I hopped off the plane, got off the gate at the other side — and…..
Hang on a minute…what? I barely understood a word of what was going on around me.
The airport announcements flew in one ear and out the other without taking hold.
After two weeks in France, things improved enough to hold a basic conversation.
But being in Paris was much like listening to a radio that was sitting nicely in between two frequencies.
What was being said to me —I understood — everything else was faint buzzing….
My French teacher told me it would take a good 3 months to tune in properly with the French.
I had three weeks…
Though French fluency I did not win, it was an experience that helped me appreciate the hardship learners of English have coming here to New Zealand.
According to Ministry of Education statistics there are 9,909 students are learning English here.
Many of these students will be trying to further their education or even work — a difficult task when what is being said around you sounds much like radio static.
I can remember sitting in various lectures at university, watching the many international students sitting in the front row.
They would type frantically away, trying to translate every fifth word coming out of their lecturer’s mouth.
After France, I feel their pain, listening requires a mental stamina of a different sort. The only thing I found that helped me, to understand French, was a written equivalent of the speech, be it subtitles or transcriptions.
Cue in – transcription software.

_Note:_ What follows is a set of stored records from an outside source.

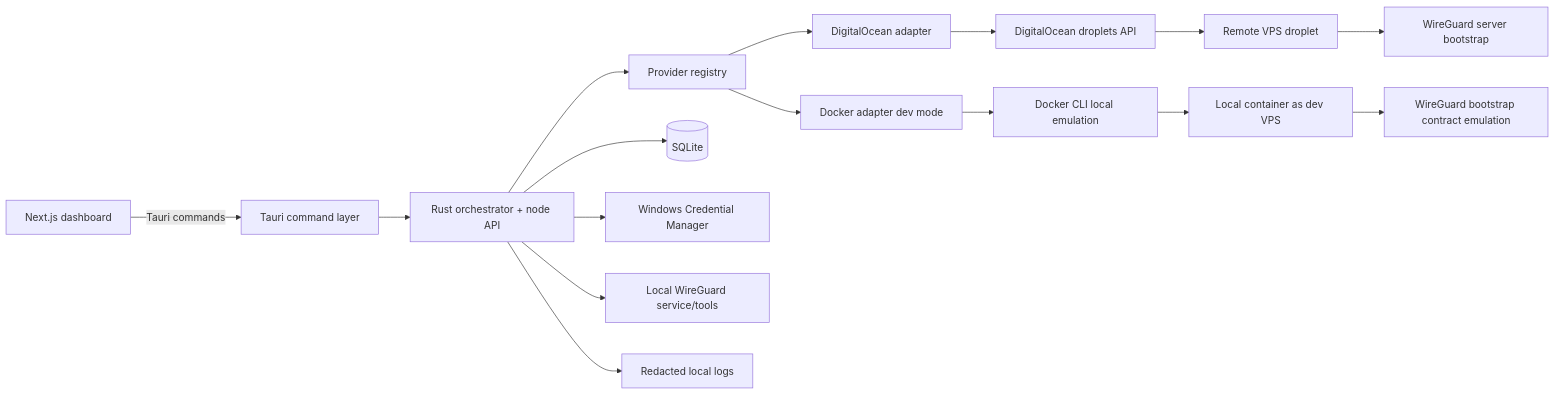
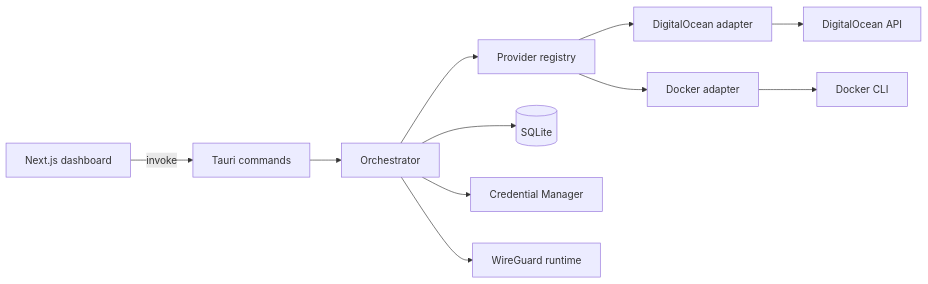
The diagram in docs/ARCHITECTURE.md (GoatPxl/blink-vpn), drawn with Mermaid before and after one commit. The commit also changed other lines of this file and 30 other files, not shown here.

````diff
--- a/docs/ARCHITECTURE.md
+++ b/docs/ARCHITECTURE.md
@@ -33,18 +22,13 @@
 ```mermaid
 flowchart LR
-  UI[Next.js dashboard] -->|Tauri commands| CMD[Tauri command layer]
-  CMD --> ORCH[Rust orchestrator + node API]
+  UI[Next.js dashboard] -->|invoke| CMD[Tauri commands]
+  CMD --> ORCH[Orchestrator]
   ORCH --> REG[Provider registry]
   REG --> DO[DigitalOcean adapter]
-  REG --> DKR[Docker adapter dev mode]
+  REG --> DKR[Docker adapter]
   ORCH --> DB[(SQLite)]
-  ORCH --> SEC[Windows Credential Manager]
-  DO --> DOAPI[DigitalOcean droplets API]
-  DKR --> DKRAPI[Docker CLI local emulation]
-  ORCH --> WG[Local WireGuard service/tools]
-  ORCH --> LOG[Redacted local logs]
-  DOAPI --> VM[Remote VPS droplet]
-  DKRAPI --> VMLOCAL[Local container as dev VPS]
-  VM --> WGREMOTE[WireGuard server bootstrap]
-  VMLOCAL --> WGREMOTEDEV[WireGuard bootstrap contract emulation]
+  ORCH --> SEC[Credential Manager]
+  ORCH --> WG[WireGuard runtime]
+  DO --> DOAPI[DigitalOcean API]
+  DKR --> DKRCLI[Docker CLI]
 ```
````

With little more than a touch of a button, international students can gain access to not just a recording, but the written word.
It’s just that easy!
By Corazon Miller, Journalist